There are many ways your dog could have gotten worms. The most common way dogs get worms are:

  • Eating contaminated soil: Your yard, the dog park or just about anywhere can be infested with worms, your dog could pick up the worm eggs or larvae from the ground on to his paws or from eating the dirt. If your dog likes to dig, he could easily pick up the worm larvae/eggs on his paws. Learn how to stop your dog from digging.
  • Licking paws after walking on contaminated soil or stepping in poop, most dogs will clean their paws by licking them. Cleaning your dogs paws after leaving the dog park is a great way to lesson the risks. We use these pet grooming wipes.
  • Drinking water from a contaminated bowl with the stool from infected dogs.

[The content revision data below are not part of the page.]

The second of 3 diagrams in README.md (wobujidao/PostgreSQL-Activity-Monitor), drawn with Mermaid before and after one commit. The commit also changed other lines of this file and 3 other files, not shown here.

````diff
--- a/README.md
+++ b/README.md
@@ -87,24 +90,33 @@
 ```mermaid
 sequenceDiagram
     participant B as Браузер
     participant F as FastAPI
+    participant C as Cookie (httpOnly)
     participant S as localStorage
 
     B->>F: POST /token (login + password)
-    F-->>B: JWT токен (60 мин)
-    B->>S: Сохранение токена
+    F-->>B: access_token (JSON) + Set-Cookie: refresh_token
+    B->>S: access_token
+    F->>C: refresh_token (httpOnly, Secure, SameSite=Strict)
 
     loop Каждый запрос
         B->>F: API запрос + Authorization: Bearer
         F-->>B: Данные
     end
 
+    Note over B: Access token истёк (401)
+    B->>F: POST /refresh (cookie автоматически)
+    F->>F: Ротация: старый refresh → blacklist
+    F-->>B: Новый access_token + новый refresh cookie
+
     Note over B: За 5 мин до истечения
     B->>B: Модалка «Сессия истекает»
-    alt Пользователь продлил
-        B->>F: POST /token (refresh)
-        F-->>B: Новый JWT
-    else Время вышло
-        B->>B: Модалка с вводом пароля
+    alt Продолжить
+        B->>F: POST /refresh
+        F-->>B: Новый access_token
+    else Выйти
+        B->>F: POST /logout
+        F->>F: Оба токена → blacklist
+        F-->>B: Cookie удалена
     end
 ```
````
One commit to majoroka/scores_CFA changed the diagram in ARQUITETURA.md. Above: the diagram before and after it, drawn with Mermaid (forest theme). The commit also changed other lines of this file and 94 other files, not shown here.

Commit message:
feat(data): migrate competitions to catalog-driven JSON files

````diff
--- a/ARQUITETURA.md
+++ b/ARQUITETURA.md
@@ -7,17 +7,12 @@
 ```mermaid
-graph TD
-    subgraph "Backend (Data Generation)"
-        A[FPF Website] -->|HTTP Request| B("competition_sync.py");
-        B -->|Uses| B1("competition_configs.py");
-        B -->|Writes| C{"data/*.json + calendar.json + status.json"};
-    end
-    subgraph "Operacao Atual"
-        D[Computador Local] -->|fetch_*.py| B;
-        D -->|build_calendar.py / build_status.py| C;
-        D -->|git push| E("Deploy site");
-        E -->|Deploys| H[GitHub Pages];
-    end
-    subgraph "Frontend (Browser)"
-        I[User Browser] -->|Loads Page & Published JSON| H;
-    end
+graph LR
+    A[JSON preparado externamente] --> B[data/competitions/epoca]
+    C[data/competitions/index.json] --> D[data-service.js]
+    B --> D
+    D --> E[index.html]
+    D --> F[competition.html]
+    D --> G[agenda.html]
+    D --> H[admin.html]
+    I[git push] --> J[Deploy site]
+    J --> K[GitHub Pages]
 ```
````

If you take your dog to doggy daycare or the dog park, you may see water bowls out for dogs to drink from. I highly recommend bringing your own travel water bowl just to be safe.
  • Nursing mother dogs can pass whipworms and hookworms to her puppies. This is why all puppies go through a series of deworming after being born.
  • Fleas and mosquitoes: I was surprised to learn that they are actually carriers of some worms.
  • Shelters can be a breeding ground for worms, with so many stray dogs coming and going it’s difficult for these places to not have worms pass from one dog to another. If you’ve recently adopted a dog of any age, it’s always a good idea to keep an eye on his stool, and any signs of having worms.

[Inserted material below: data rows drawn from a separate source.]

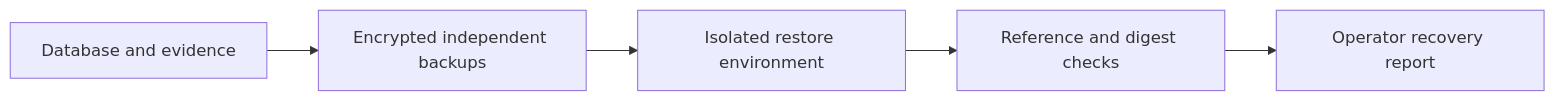
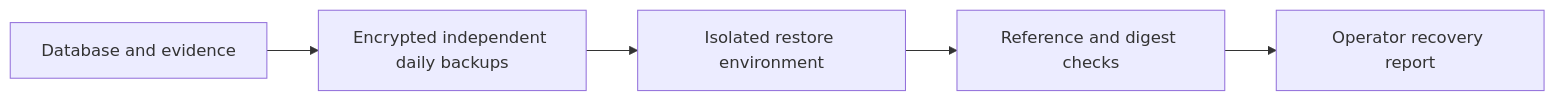
One commit to robsgreen/property-focus changed diagram 28 of 29 in specs/property-focus/master-plan.md. Above: the diagram before and after it, drawn with Mermaid. The commit also changed other lines of this file, not shown here.

````diff
--- a/specs/property-focus/master-plan.md
+++ b/specs/property-focus/master-plan.md
@@ -390,7 +586,7 @@
 ```mermaid
 flowchart LR
-    Live[Database and evidence] --> Backup[Encrypted independent backups]
+    Live[Database and evidence] --> Backup[Encrypted independent daily backups]
     Backup --> Isolated[Isolated restore environment]
     Isolated --> Verify[Reference and digest checks]
     Verify --> Drill[Operator recovery report]
 ```
````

What Are The Signs of a Dog Having Worms

Occasionally, you will be able to see little white worms that look like rice or flat white worms in your dogs’ poop.

But your dog can have worms even if you don’t see anything in his poop. The worms can be in the egg or larvae stage and you will not be able to see it with the naked eye. Your vet must look under a microscope to diagnose what type of worms your dog has.

Some symptoms of worms are:


Rescue Dogs 101's Natural Remedies Reference Guide

Rescue Dogs 101's
Natural Remedies Reference Guide

Here are just a few natural remedy ideas you'll find inside:

  • Allergies
  • Diarrhea
  • Minor wounds
  • Anxiety
  • Fleas and ticks
  • Diarrhea or loose stools
  • Weight loss
  • Dry hair and overall poor appearance
  • Vomiting

How To Get Rid of Worms In Puppies

The treatment for dog worms is a dewormer solution prescribed by your vet. For our foster dogs, the vet gives us a white powder dewormer that goes right onto the dog food. Taylor had his treatment for 3 days and it killed all of the worms and now he is worm free!

I found it very interesting that there are ways to combat worms naturally with home remedies. I found this resource of 13 Everyday Foods To Get Rid Of Dog Worms.

But I highly recommend talking to your vet about alternative remedies, as you don’t want to mess around with these disgusting little buggers. If left untreated, worms can be fatal to your dog.

Dog kissing woman giving her worms

Can a Dog Give You Worms?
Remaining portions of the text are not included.